Tamsk Review

Tamsk board game in play
The last game from the original Gipf project that I've been able to try is Tamsk. (The link is to Board Game Geek, since Tamsk is out of print and not on Amazon. Plus, Tamsk was originally part of the Gipf project, but was later replaced by Tzaar; hence it being out of print.)

In Tamsk, your goal is to get rid of as many rings as possible.  Players take turns moving timers along a hexagonal shaped board, and after each move, they drop a ring around their new location.  Timers can only move to locations that still have room for another ring on them, and depending on where the location lives on the board, each location can hold anywhere from one to four rings.  Players alternate turns until no more legal moves exist, at which point the player with the least number of rings is the winner.  To add more challenge to the game, you may also play where each turn you must flip the timer that is being moved - and if a timer ever runs out of sand, then it is no longer legally allowed to move.  Finally, if you want to add even more challenge, a 15-second timer is included which you can flip over on your opponent's turn.  If they do not complete their move before that timer expires, then they lose their turn, and you are allowed to place an extra ring.

Tamsk board game from the Gipf project
Jockying for position
Though I have now reviewed many different abstract strategy games, I still haven't developed a good vocabulary for describing what I like and dislike about the games.  I often feel like my review consists of "I thought it was a good game," or "it was fun."  Basically, this is like reviewer caveman talk - "Josh like that round piece moves!"  Regardless, I will try to describe my thoughts about Tamsk.  The crux of the game is in positioning your timers to leave a maximum number of options, while limiting your opponent.  One of the interesting elements that Tamsk adds to the formula, however, is that the closer you move to the middle, the more times that a specific location can be used (the center spot can hold four rings, but the outer edge can only hold one).  This element forces players to decide whether they want to move towards the center of the board, where they will be able to move around, but will have a lot of moves blocked by other timers, or whether they should stay along the exterior of the board where each move might eliminate a location, but where there will be less conflict over each location.

The next pro that I found for Tamsk is that there are interesting choices that you have to make about when to un-block an opponent's timer.  Generally, you want to block your opponent's timers.  This prevents them from moving, and thus it allows you to take extra turns - thus playing more of your rings.  However, because the locations can be used more than once, if you are blocking an opponent with one of your timers, they will quite likely be allowed to take your vacated space as soon as you leave it.  Therefore, you have the upper hand since you have temporarily blocked your opponent, but if you don't take advantage of this by positioning your other timers while they are blocked, then this advantage might only be temporary.

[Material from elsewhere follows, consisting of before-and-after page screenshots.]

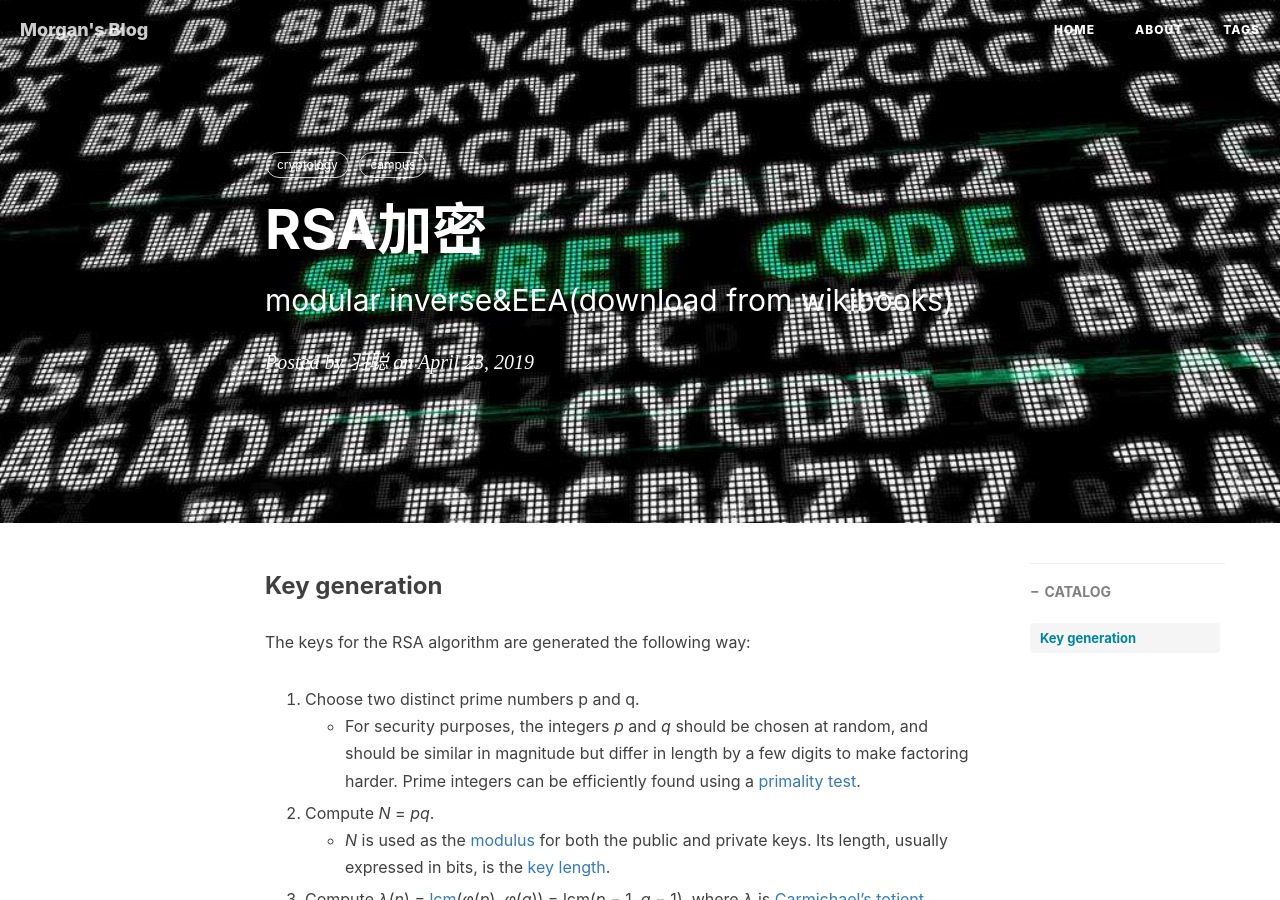
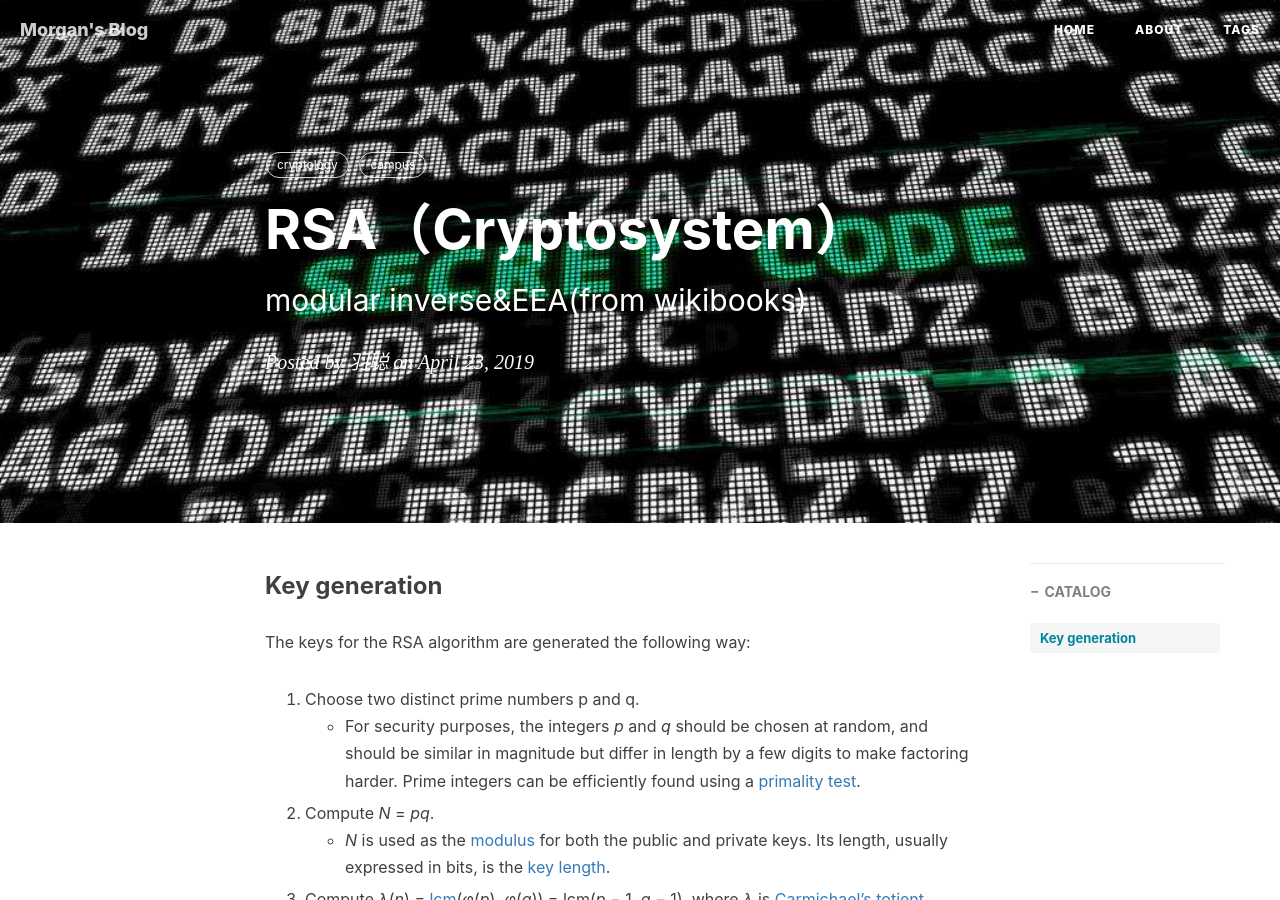
Before and after one commit to cheeseburg/cheeseburg.github.io, a Jekyll site: the page built from _posts/2019-04-23-modular-inverse-EEA-method.md, in a window 1280 px wide and 900 px high. Built offline with Jekyll 4.4.1, drawn with Linux system fonts in a browser that asks for light colours; nearby versions of some CDN libraries; comment, search, counter and statistics services are not loaded.

Commit message:
add RSA algorithm v2

```diff
--- a/_posts/2019-04-23-modular-inverse-EEA-method.md
+++ b/_posts/2019-04-23-modular-inverse-EEA-method.md
@@ -1,7 +1,7 @@
 ---
 layout:     post                    # 使用的布局（不需要改）
-title:      RSA加密             # 标题
-subtitle:   modular inverse&EEA(download from wikibooks)  #副标题
+title:      RSA（Cryptosystem）            # 标题
+subtitle:   modular inverse&EEA(from wikibooks)  #副标题
 date:       2019-04-23              # 时间
 author:     羽聪                      # 作者
 header-img: img/RSA(1).jpg    #这篇文章标题背景图片
@@ -55,10 +55,12 @@ if __name__ == '__main__':
 	e= int(input("e: ")) # 1<e<phi
 
     '''the mulinv() function contains step 4 and step 5'''
-	d = mulinv(e, phi) # modular inverse of e
+    d = mulinv(e, phi) # modular inverse of e
 	print("e's modular inverse is {}".format(d))
+
     '''(N, e) is public key, (N, d) is private key.
     	Note that p,q,phi are also private'''
+
     # EEA part below
     # convert d to binary
 	d = str(bin(d))[2:]
```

Tamsk game board close up
Showing off a red timer that has died
However, though these elements are interesting, I had some definitely cons with Tamsk.  First, I hated playing it while actually flipping the timers.  Instead of trying to optimize your movements, this changes the game so that you are simply making a game of when you flip each timer.  The rules specify that as a "gentleman's agreement" you should move quickly.  However, if you start moving quickly (as you're "supposed" to), and don't alternate turns between your different timers, then you might wind up flipping  a timer that you have just flipped - causing it's time to be almost completely expired.  So, you aren't even necessarily always waiting on your opponent's timer to expire - you might be waiting on your own timer to run down so that it will have more sand in it on your opponent's turn.  Ultimately, I felt like this element of the game encouraged sitting around and waiting for timers to be close to expiring more than it encouraged playing the strategic part of the game. 

The second con that I had for Tamsk was that it simply felt too simplistic.  There didn't seem to be all that many strategic elements to it.  Like I said before, I don't have a good vocabulary for how to explain this better.  Essentially, it felt like in Tamsk, there are just not many choices - do I move towards the center, or along the edge?  Do I unblock my opponent yet?  That really seemed like about it.  Without the timer element (which I hated), you are left with a fairly basic and generic abstract game.

Overall, I give Tamsk a 6.5/10.  Part of my disappointment in the game may be that it took me a long time to track down a copy to play, but the game wasn't phenomenal, like I was hoping.  However, since I truly dislike the timer element to the game, I will probably move my copy along to someone new.

If you enjoy abstract strategy games, then you might want to check out the other games (that I've reviewed) from the Gipf project - Gipf, Dvonn, Punct, Yinsh, and Zertz.


  1. Hey Josh. I just wanted to thank you for this site as a whole. I just started getting into the board game hobby and your reviews gave me some good info to set up my plans on which games to get. I actually used your amazon link as a little bit more of a thank you. keep up the good work.

    1. Thanks for the kind words! I'm glad that you've found the site useful.